“The land is so barren and the passes so high, that only the fiercest of enemies and the best of friends want to visit us.”
-Slogan at Army’s Siachen Base Camp
Siachen the coldest and highest battlefield in the world has been a courageous show of the Indian defense forces for more than three decades. Siachen deployments starts from 12000 feet and goes up to the height of 22000 feet. `Siachen` means `the place of wild roses`, a reference some people attribute to the abundance of Himalayan wildflowers found in the valleys below the glacier, but specifically refers to the thorny wild plants which grow on the rocky outcrops. Siachen is known as prime example of mountain warfare. The roots of the conflict over Siachen lie in the non-demarcation of the cease-fire line on the map beyond a map coordinate known as NJ9842. The 1949 Karachi agreement and the 1972 Shimla Agreement presumed that it was not feasible for human habitation to survive north of NJ9842. Prior to 1984 neither India nor Pakistan had any permanent presence in the area.
Siachen is known for its tough terrain and harsh weather conditions making human habitation almost next to impossible. Enemy at Siachen is not so much an entity armed with rifles and guns across the Actual Ground Position Line — no fire has been exchanged between Indians and Pakistanis in more than a dozen years here — but nature, the atmosphere, snow, mountains, and the isolation, the mind, and one’s own body. Despite all odds Indian armed forces have shown their metal braving all difficulties and able to maintain the security of the region. Siachen’s posts are strategically crucial for Indian defense establishment and India’s own security.
Recent event of avalanche in Siachen has cost a life of our brave heroes. In this tragic accident ten of our soldiers were martyred. Lance Naik Hanumanthappa Koppad was amongst them. Lance Naik Hanumanthappa was the brave hero from 19 Madras battalion which was deployed at Northern Glacier, the toughest tour of duty at Siachen, only recently, and all its men were still not fully acclimatized for heights above 18,000 feet. Avalanche was struck on Feb 3 at early morning at Sonam post and was known to the establishment only after five to six hours. After receiving inputs of accident many Avalanche Recovery Team (ART) were sent for Sonam post from nearby posts.After intense search for six days rescuers have heard the Hanumanthappa’s voice rang out on radio, from 35 feet under. It was a very brief message, but to the men on mission, it was a lifeline.

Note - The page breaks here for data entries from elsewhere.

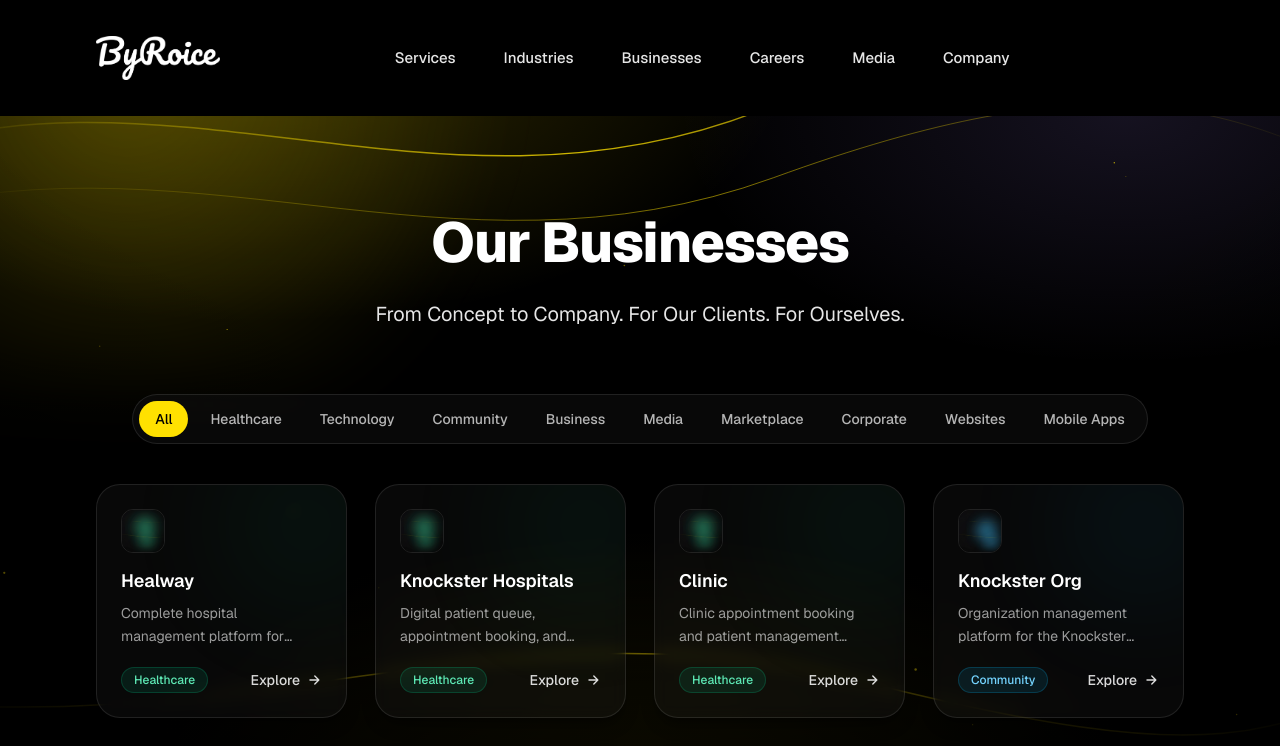
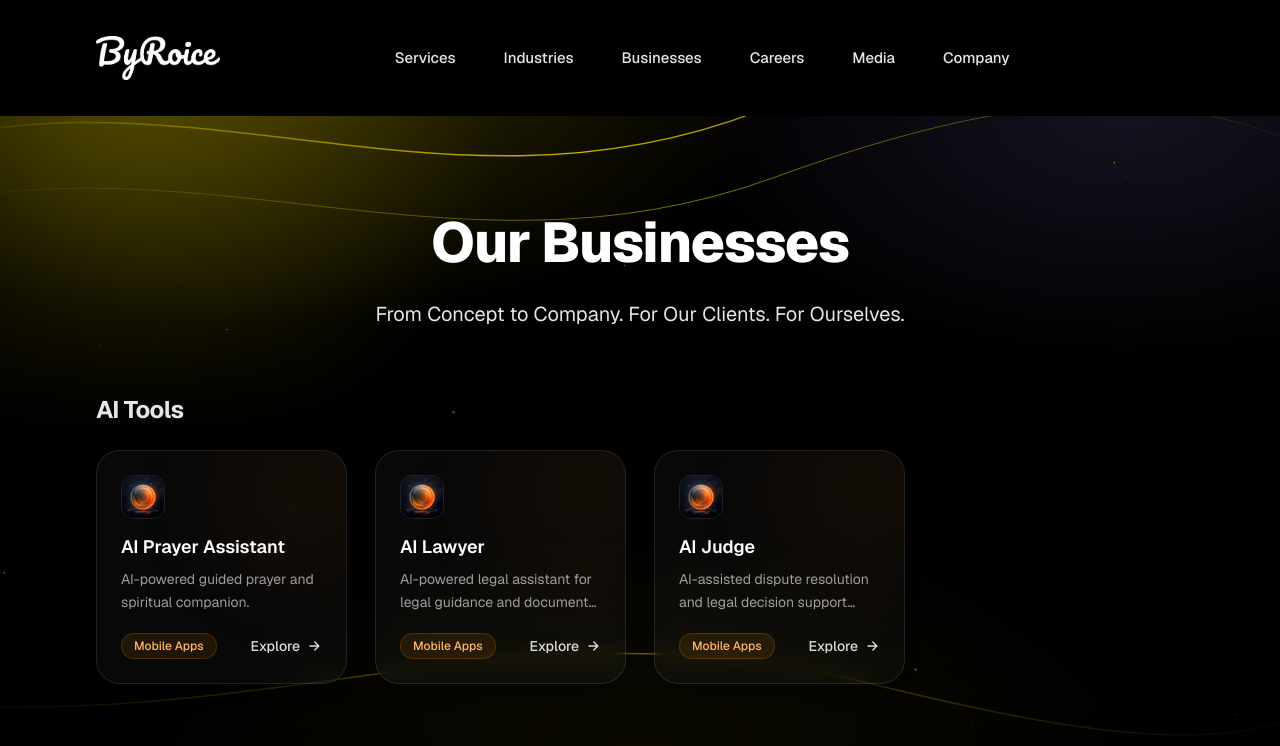
Before and after one commit to doutyacodes/byroice-web, a Next.js app: page /business in a window 1280 px wide. Shown: the top 746 px of the page. Built offline with nearby package versions, Linux system fonts and the light colour scheme.

Commit message:
Group products by name, rename Healway and Clinic, and hide categories

```diff
--- a/components/business/BusinessGrid.tsx
+++ b/components/business/BusinessGrid.tsx
@@ -1,39 +1,61 @@
 "use client";
 
-import { useMemo, useState } from "react";
+import { useMemo } from "react";
 import { AnimatePresence } from "framer-motion";
-import { BUSINESSES, type BusinessCategory } from "@/lib/businesses";
-import BusinessFilters from "./BusinessFilters";
+import { BUSINESSES, type Business } from "@/lib/businesses";
 import BusinessCard from "./BusinessCard";
 
+function getGroupName(name: string): string {
+  if (name.includes("Hospital Token")) return "Hospital Token";
+  if (name.includes("Hommunity") || name.includes("Tenman")) return "Hommunity";
+  if (name.includes("KiranRoice")) return "KiranRoice";
+  if (name.includes("Roice")) return "Roice";
+  if (name.includes("Wowfy")) return "Wowfy";
+  if (name.includes("Doutya")) return "Doutya";
+  if (name.includes("Axara")) return "Axara";
+  if (name.includes("Knockster")) return "Knockster";
+  if (name.includes("Mapogram")) return "Mapogram";
+  if (name.includes("Homedel")) return "Homedel";
+  if (name.includes("PersAnalytics")) return "PersAnalytics";
+  if (name.includes("AI Prayer") || name.includes("AI Lawyer") || name.includes("AI Judge")) return "AI Tools";
+
+  return name.split(" ")[0];
+}
+
 export default function BusinessGrid() {
-  const [active, setActive] = useState<"All" | BusinessCategory>("All");
+  const groupedBusinesses = useMemo(() => {
+    const groups: Record<string, Business[]> = {};
+    for (const business of BUSINESSES) {
+      const group = getGroupName(business.name);
+      if (!groups[group]) {
+        groups[group] = [];
+      }
+      groups[group].push(business);
+    }
 
-  const filtered = useMemo(
-    () =>
-      active === "All"
-        ? BUSINESSES
-        : BUSINESSES.filter((business) => business.category === active),
-    [active],
-  );
+    return Object.entries(groups).sort((a, b) => a[0].localeCompare(b[0]));
+  }, []);
 
   return (
-    <div>
-      <div className="flex justify-center">
-        <BusinessFilters active={active} onChange={setActive} />
-      </div>
+    <div className="space-y-16">
+      {groupedBusinesses.map(([groupName, businesses]) => (
+        <div key={groupName}>
+          <h2 className="mb-6 text-2xl font-bold tracking-tight text-white/90">
+            {groupName}
+          </h2>
+          <div className="grid grid-cols-1 gap-6 sm:grid-cols-2 lg:grid-cols-4 lg:gap-7">
+            <AnimatePresence mode="popLayout">
+              {businesses.map((business) => (
+                <BusinessCard key={business.id} business={business} />
+              ))}
+            </AnimatePresence>
+          </div>
+        </div>
+      ))}
 
-      <div className="mt-10 grid grid-cols-1 gap-6 sm:grid-cols-2 lg:grid-cols-4 lg:gap-7">
-        <AnimatePresence mode="popLayout">
-          {filtered.map((business) => (
-            <BusinessCard key={business.id} business={business} />
-          ))}
-        </AnimatePresence>
-      </div>
-
-      {filtered.length === 0 && (
+      {BUSINESSES.length === 0 && (
         <p className="mt-16 text-center text-white/60">
-          No businesses found in this category yet.
+          No businesses found.
         </p>
       )}
     </div>
--- a/lib/businesses.ts
+++ b/lib/businesses.ts
@@ -39,7 +39,7 @@
   // ==================================================
   {
     id: "healway",
-    name: "Healway",
+    name: "Hospital Token",
     category: "Healthcare",
     description:
       "Complete hospital management platform for healthcare providers.",
@@ -53,7 +53,7 @@
   },
   {
     id: "clinic",
-    name: "Clinic",
+    name: "Hospital Token Admin",
     category: "Healthcare",
     description:
       "Clinic appointment booking and patient management solution.",
```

This rescue mission had used over 200 helicopter sorties, specialised digging and boring equipment, like rock drills, electrical saws and earth augurs,and even avalanche rescue dogs Dot and Misha were brought to the site. On february 8 evening,at around 5 pm, on the sixth day of mission rescuers picked up another signal of body heat and a radio set. Renewed efforts were put in place to get to the signal site. At around 7.30 in the evening Hanumanthappa was found, severely dehydrated, hypothermic, hypoxic, hypoglycemic and in state of shock. He was immediately airlifted to Delhi’s Research and Referral hospital where he fought another fight as a hero but finally succumbed to injuries.
We pray for the departed soul to be rest in peace.